A man, his wife, her lover – divorce is out of the question. There is only one way out: the agony of a feigned death. Fyodor Otsep’s film version of Leo Tolstoy's play is a classic example of the “East-meets-West” perspective adopted by the Mezhrabpom-Film studio and its German producer, Prometheus. This classical melodrama about a divorce that is prevented by both the church and the state is interwoven with avant-garde montages to create a social critique of pre-revolutionary Russia. A double exchange of roles: Otsep, the author, switches to directing once and for all; he emigrates to Germany and also embarks upon an international career in France and the USA. Vsevolod Pudovkin, in contrast, one of the most famous directors in Soviet film history, gives a commanding performance in his only leading role. The film's international perspective ensured its great success worldwide after it was premiere in Berlin in 1929. It has been handed down in diverse copies, but never in its original form.
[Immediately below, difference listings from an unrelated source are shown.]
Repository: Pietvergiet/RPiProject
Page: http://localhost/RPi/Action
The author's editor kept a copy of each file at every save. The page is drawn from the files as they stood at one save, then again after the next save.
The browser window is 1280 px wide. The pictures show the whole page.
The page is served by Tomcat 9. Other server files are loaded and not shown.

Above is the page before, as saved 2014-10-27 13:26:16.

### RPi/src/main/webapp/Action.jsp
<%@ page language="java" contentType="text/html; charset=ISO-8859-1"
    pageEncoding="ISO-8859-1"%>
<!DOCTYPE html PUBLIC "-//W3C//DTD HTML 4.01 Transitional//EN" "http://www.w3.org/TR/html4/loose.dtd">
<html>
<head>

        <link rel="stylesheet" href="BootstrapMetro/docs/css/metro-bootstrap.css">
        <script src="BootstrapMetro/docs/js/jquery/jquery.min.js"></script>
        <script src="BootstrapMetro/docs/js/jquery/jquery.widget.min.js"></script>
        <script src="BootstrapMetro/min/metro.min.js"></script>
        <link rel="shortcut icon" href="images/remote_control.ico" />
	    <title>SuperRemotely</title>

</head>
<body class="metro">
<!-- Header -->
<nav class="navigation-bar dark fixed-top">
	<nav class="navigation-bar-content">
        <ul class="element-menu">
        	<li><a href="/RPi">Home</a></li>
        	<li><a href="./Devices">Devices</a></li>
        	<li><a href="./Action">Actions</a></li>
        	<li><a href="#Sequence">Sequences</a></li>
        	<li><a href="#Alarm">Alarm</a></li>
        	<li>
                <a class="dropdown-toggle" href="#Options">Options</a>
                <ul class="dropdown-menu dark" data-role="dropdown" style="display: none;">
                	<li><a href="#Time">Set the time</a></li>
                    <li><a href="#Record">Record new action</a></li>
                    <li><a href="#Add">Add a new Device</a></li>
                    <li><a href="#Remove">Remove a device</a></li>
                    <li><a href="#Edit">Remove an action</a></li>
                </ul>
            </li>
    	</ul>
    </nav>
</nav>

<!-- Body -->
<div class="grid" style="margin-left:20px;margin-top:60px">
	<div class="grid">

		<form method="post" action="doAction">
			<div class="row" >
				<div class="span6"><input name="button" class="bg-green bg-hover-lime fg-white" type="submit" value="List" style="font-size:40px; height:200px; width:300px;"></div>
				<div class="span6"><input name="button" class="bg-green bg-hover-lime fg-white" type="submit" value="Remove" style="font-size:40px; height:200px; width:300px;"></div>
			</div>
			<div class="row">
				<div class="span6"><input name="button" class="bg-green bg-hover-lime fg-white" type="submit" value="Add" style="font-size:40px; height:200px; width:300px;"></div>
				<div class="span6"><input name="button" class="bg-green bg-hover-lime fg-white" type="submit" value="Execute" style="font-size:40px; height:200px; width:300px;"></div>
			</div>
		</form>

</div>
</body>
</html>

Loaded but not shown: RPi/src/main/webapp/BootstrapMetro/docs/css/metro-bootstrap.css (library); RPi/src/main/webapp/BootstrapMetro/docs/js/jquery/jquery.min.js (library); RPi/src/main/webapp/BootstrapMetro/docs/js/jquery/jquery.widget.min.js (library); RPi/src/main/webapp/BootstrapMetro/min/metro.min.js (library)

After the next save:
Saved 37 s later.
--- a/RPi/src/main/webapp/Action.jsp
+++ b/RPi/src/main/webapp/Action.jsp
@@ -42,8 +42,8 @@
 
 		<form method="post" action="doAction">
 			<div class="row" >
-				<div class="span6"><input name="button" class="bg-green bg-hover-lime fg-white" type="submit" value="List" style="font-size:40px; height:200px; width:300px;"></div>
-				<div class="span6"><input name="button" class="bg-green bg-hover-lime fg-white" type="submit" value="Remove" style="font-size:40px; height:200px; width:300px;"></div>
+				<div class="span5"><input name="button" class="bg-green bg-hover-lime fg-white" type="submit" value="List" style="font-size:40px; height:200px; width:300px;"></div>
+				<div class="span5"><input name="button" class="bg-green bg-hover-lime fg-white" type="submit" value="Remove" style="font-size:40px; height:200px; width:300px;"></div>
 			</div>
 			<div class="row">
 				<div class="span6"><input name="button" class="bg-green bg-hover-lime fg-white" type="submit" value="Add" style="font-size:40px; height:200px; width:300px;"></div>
The new reconstruction – based on six different versions – by Österreichisches Filmmuseum and Deutsche Kinemathek is being shown at the Retrospective for the very first time.
Print courtesy of the Austrian Film Museum, Vienna
by Fjodor Ozep
with Wsewolod Pudowkin, Maria Jacobini, Viola Garden
Germany (through 1945) / UDSSR 1929